(Source material)

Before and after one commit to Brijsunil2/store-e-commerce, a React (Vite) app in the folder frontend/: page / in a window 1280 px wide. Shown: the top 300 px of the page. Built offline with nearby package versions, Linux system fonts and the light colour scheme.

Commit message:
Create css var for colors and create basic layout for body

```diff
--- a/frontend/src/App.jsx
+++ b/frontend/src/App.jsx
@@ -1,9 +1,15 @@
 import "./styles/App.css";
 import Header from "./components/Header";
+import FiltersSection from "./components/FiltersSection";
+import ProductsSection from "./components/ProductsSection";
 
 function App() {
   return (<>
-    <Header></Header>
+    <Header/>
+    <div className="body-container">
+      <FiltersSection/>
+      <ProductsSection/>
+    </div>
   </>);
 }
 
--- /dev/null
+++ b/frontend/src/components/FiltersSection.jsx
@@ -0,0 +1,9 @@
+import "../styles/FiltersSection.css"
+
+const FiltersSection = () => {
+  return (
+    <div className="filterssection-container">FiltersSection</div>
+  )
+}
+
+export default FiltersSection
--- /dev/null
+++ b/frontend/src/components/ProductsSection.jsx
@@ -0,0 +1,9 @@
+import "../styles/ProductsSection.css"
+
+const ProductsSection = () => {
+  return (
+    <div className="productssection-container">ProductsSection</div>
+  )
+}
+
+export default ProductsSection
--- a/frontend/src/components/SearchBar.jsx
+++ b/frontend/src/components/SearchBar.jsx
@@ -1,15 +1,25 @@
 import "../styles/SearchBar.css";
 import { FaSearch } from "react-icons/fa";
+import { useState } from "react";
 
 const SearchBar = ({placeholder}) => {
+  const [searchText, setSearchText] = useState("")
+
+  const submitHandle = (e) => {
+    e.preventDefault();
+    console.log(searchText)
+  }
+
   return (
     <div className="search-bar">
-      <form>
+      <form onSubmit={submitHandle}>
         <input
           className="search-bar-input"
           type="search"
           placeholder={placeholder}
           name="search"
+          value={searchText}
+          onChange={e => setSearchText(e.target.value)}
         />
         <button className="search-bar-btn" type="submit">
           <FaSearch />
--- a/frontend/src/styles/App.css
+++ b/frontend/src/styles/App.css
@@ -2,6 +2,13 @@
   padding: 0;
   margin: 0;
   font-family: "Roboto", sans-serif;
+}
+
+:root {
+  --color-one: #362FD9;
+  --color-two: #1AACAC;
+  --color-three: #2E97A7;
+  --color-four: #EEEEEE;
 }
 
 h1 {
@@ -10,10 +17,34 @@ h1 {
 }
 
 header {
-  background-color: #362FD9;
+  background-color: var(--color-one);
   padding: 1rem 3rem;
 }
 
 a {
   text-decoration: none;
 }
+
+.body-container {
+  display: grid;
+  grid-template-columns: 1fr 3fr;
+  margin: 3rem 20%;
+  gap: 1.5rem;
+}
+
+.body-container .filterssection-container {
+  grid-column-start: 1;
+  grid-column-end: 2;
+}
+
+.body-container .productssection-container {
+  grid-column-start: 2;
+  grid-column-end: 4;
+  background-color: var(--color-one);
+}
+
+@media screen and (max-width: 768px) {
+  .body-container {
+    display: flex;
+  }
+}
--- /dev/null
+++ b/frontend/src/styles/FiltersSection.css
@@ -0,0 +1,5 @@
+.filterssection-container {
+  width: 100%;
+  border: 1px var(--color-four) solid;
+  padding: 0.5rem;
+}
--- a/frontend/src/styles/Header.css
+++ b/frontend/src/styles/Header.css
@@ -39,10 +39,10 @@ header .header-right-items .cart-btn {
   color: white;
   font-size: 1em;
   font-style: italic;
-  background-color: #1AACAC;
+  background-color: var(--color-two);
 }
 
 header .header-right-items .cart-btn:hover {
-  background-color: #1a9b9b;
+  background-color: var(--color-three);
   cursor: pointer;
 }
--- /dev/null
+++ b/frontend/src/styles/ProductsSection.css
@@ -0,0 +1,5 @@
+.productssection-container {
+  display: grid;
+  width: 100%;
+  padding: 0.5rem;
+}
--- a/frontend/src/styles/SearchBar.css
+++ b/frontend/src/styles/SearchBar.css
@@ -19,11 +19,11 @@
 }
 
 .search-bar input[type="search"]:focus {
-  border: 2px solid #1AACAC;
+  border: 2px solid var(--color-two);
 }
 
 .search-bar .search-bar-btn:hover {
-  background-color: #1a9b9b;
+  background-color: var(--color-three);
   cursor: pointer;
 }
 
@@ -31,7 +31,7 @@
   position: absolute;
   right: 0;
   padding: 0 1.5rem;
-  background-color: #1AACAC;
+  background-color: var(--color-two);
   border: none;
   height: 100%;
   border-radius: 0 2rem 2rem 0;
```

(End Source material)

• Work to be completed:
Please find each line in the records above that holds the word "solid", and copy it.

• Answer section:
+  border: 1px var(--color-four) solid;
-  border: 2px solid #1AACAC;
+  border: 2px solid var(--color-two);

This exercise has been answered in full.